··· Exercise input

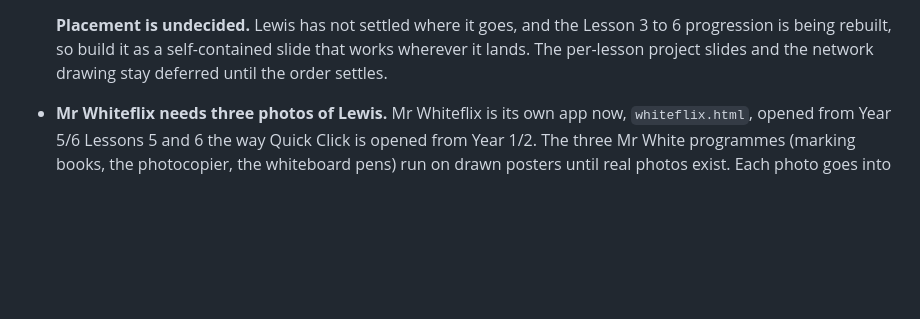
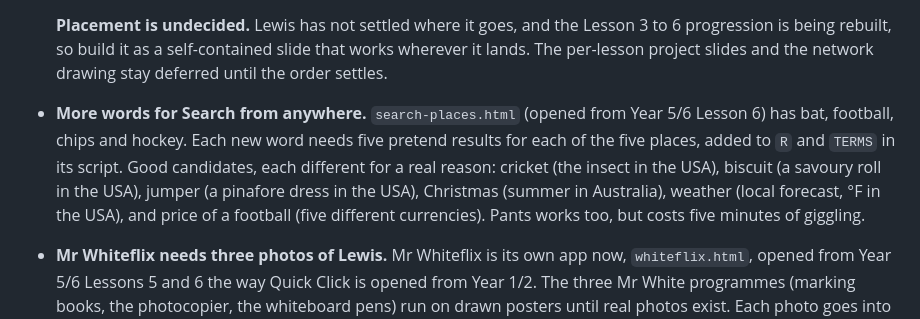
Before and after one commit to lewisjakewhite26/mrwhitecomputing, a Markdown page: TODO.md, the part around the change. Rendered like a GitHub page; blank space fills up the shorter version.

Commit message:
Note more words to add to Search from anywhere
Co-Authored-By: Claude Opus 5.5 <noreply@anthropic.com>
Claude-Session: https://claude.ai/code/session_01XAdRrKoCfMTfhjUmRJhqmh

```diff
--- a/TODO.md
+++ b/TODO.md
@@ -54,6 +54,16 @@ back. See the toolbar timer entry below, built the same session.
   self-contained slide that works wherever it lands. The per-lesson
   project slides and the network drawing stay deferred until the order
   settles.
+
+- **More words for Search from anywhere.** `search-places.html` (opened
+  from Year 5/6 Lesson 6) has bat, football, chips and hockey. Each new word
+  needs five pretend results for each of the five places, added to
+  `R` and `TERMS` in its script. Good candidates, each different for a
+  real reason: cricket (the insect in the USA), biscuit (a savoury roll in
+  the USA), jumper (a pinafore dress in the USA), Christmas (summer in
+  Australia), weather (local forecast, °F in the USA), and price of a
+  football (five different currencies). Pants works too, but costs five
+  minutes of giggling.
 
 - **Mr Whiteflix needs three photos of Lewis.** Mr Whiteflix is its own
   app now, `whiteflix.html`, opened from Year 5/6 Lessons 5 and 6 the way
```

······

Prompt: Give back all entries exactly. No pictures belong in the copy.

Written response:
Before and after one commit to lewisjakewhite26/mrwhitecomputing, a Markdown page: TODO.md, the part around the change. Rendered like a GitHub page; blank space fills up the shorter version.

Commit message:
Note more words to add to Search from anywhere
Co-Authored-By: Claude Opus 5.5 <noreply@anthropic.com>
Claude-Session: https://claude.ai/code/session_01XAdRrKoCfMTfhjUmRJhqmh

```diff
--- a/TODO.md
+++ b/TODO.md
@@ -54,6 +54,16 @@ back. See the toolbar timer entry below, built the same session.
   self-contained slide that works wherever it lands. The per-lesson
   project slides and the network drawing stay deferred until the order
   settles.
+
+- **More words for Search from anywhere.** `search-places.html` (opened
+  from Year 5/6 Lesson 6) has bat, football, chips and hockey. Each new word
+  needs five pretend results for each of the five places, added to
+  `R` and `TERMS` in its script. Good candidates, each different for a
+  real reason: cricket (the insect in the USA), biscuit (a savoury roll in
+  the USA), jumper (a pinafore dress in the USA), Christmas (summer in
+  Australia), weather (local forecast, °F in the USA), and price of a
+  football (five different currencies). Pants works too, but costs five
+  minutes of giggling.
 
 - **Mr Whiteflix needs three photos of Lewis.** Mr Whiteflix is its own
   app now, `whiteflix.html`, opened from Year 5/6 Lessons 5 and 6 the way
```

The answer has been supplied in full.